Study: UK firms fear tax threat most

Private equity firms in the UK feel that potential changes to the way capital gains are taxed could endanger the country’s position as an industry hub.

As the UK goes to the polls to vote for the next government, private equity practitioners in the country consider proposed changes to the tax regime as posing the largest threat to the UK’s attractiveness as a base for their firms, according to a survey by the private equity partner and fund finance team at banking group Investec.

UK taxes: Keeping
GPs awake at night

A potential increase in the rate of capital gains tax was regarded as the most significant threat, followed by the rate of tax levied on carried interest, said the survey of 92 UK-based private equity practitioners.

The EU’s proposed directive on the regulation of alternative investments ranked third.

“The next government must take very seriously the risk posed to the UK’s position as a hub for the private equity industry,” said Investec’s Simon Hamilton in a statement.  “Punitive levels of taxation could soon drive these talented individuals overseas, which could undermine a potential pillar of future economic growth.”
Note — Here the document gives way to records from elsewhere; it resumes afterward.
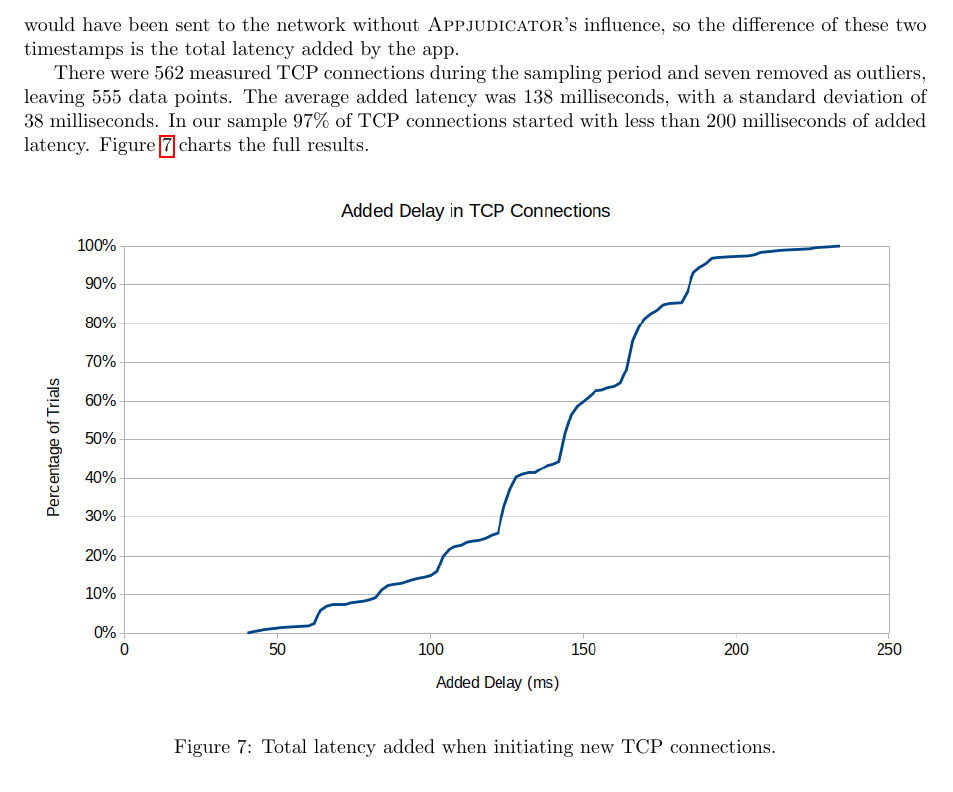
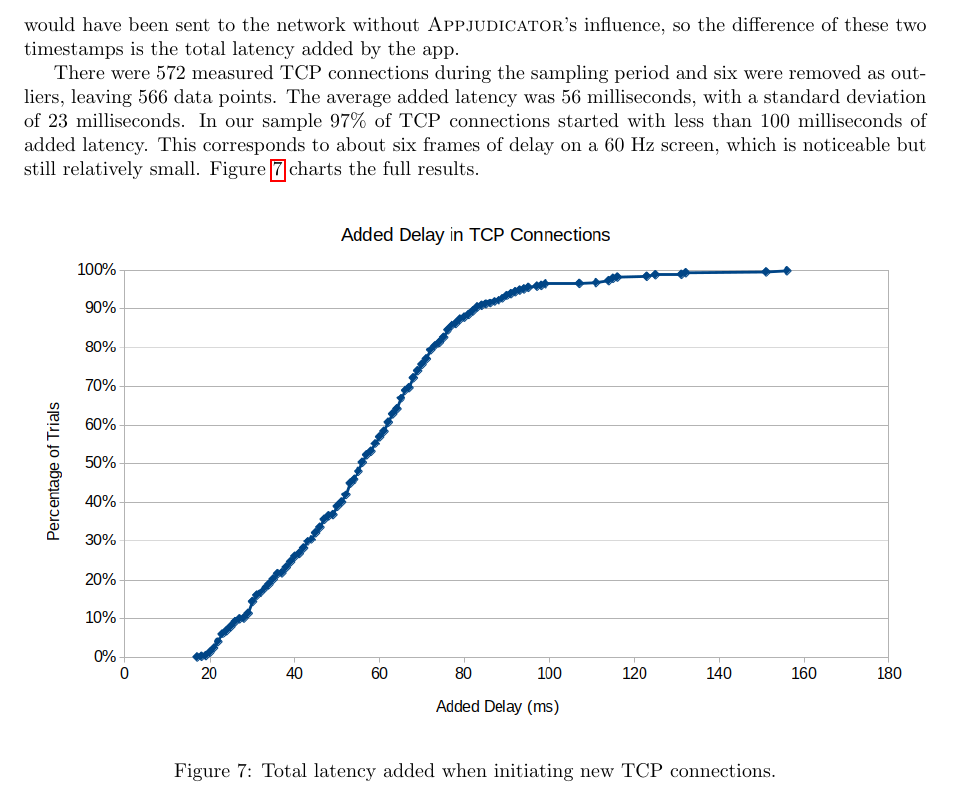
Before and after one commit to jojonium/thesis-paper, a LaTeX paper (main.tex, which reads 4_evaluation.tex): part of page 17 of 20, cut so that both start at the same text. Compiled offline with pdfLaTeX.

Commit message:
update with new results

```diff
--- a/4_evaluation.tex
+++ b/4_evaluation.tex
@@ -91,11 +91,13 @@ packet would have been sent to the network without \textsc{Appjudicator}'s
 influence, so the difference of these two timestamps is the total latency added
 by the app.
 
-There were 562 measured TCP connections during the sampling period and seven
-removed as outliers, leaving 555 data points. The average added latency was 138
-milliseconds, with a standard deviation of 38 milliseconds. In our sample 97\%
-of TCP connections started with less than 200 milliseconds of added latency.
-Figure~\ref{fig:tcp-delay-chart} charts the full results.
+There were 572 measured TCP connections during the sampling period and six were
+removed as outliers, leaving 566 data points. The average added latency was 56
+milliseconds, with a standard deviation of 23 milliseconds. In our sample 97\%
+of TCP connections started with less than 100 milliseconds of added latency.
+This corresponds to about six frames of delay on a 60 Hz screen, which is
+noticeable but still relatively small. Figure~\ref{fig:tcp-delay-chart} charts
+the full results.
 
 \begin{figure}[h]
     \centering
```
Also changed, not shown: 1_introduction.tex (+2 -2 lines), images/tcp-delay.png.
Among the tax measures proposed by the various political parties, a hike in the tax on capital gains in the Liberal Democrat manifesto has proved the least palatable to the UK’s private equity industry. It proposes taxing CGT at the same level as income tax.  This could effectively mean a rise from 18 percent to 50 percent.

Simon Walker, chief executive of the British Private Equity and Venture Capital Association, described the proposal as “completely dotty”. It would, he said, “lead to lower tax revenues as transactions would be put on hold, and it would send a very negative message internationally about the UK as a place in which to base and grow a business.”